I wondered how this could even be possible since no one was in the DB at the time the server was starting up. The person who reported this error said it was only happening on this one instance of MS SQL server, and no where else.

So I proceeded to debug remotely from my workstation to the server instance that failing. I noticed that the message on the StaleStateException was that the number of updated rows "0" did not match the expected row count of "1". This was even more confounding to me as I could even see that the row existed in the database. Plus, Hibernate would re-inserted the row if I deleted it, and yet I would _still_ get the StaleStateException.

I should have listened to the person who reported the problem more closely and realized that this was a "server" related issue, and I might have saved myself some time.

I finally got around to checking the configuration of the DB server instance that was exhibiting this problem, and I noticed that someone had turned on "no count" as a default connection setting. Setting "no count" basically tells SQL server not to report back how many rows were affected by the last operation executed. Of course, this is a big problem for Hibernate which uses those row counts to determine if an update was unsuccessful so that it can try an insert on a session.saveOrUpdate() call.

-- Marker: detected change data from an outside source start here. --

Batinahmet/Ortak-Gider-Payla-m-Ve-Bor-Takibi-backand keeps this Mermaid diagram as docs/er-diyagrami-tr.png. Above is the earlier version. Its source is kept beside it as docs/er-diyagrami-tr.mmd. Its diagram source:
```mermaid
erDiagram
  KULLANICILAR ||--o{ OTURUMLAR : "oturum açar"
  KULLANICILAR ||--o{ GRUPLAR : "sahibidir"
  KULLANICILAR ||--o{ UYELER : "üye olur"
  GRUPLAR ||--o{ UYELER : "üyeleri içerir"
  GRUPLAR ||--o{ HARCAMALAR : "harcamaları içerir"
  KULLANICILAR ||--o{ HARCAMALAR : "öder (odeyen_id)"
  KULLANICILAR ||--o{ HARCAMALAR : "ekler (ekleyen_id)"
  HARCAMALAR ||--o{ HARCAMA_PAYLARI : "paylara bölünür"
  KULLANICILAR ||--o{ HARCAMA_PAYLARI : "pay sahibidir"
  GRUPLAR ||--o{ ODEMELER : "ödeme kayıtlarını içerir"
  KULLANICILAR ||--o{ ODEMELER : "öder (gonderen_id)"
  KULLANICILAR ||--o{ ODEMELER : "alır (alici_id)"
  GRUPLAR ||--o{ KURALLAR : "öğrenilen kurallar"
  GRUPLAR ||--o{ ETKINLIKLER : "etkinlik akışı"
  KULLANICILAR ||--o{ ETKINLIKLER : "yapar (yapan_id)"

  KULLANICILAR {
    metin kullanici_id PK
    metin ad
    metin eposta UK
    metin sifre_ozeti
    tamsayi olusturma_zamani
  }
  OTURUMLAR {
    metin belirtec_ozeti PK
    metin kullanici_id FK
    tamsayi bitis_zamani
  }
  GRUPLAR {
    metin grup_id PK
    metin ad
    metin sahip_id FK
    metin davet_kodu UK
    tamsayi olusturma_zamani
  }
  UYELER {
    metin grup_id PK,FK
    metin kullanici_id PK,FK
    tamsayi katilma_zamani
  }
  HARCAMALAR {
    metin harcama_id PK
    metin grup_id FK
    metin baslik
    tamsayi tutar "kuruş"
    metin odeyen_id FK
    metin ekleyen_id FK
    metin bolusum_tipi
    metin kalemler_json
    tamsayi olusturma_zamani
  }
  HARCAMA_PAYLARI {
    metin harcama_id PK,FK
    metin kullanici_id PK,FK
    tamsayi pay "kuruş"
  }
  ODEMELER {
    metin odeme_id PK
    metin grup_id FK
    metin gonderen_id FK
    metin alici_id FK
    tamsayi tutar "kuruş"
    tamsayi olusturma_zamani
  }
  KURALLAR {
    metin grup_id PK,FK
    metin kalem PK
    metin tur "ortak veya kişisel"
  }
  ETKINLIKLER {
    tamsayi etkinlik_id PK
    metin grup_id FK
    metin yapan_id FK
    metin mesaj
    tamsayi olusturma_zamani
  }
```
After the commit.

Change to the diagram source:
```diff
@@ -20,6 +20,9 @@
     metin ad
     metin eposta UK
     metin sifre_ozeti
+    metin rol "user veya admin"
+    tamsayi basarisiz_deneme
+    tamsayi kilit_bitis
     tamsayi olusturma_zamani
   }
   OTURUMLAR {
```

You can find this "no count" setting by going to SQL Server Manager, right clicking on the DB Server instance you have registered in the Object Explorer, and selecting "Properties". Next, select the Connections page, and look in the "Default connection options" list for the "no count" setting. It must be unchecked for Hibernate to function properly.

There are of course lots of other reasons you can see this error with Hibernate, but this is certainly one I hadn't encountered before.

2 comments:

Prasanna K Rao said...

Thanks a lot mate. You saved me from going mad!!!

Cheers,
Prasanna K Rao

Pablo dos Reis said...

Thanks, It also helps me a lot.
But, do you have another solution for the problem? With out change the parameter?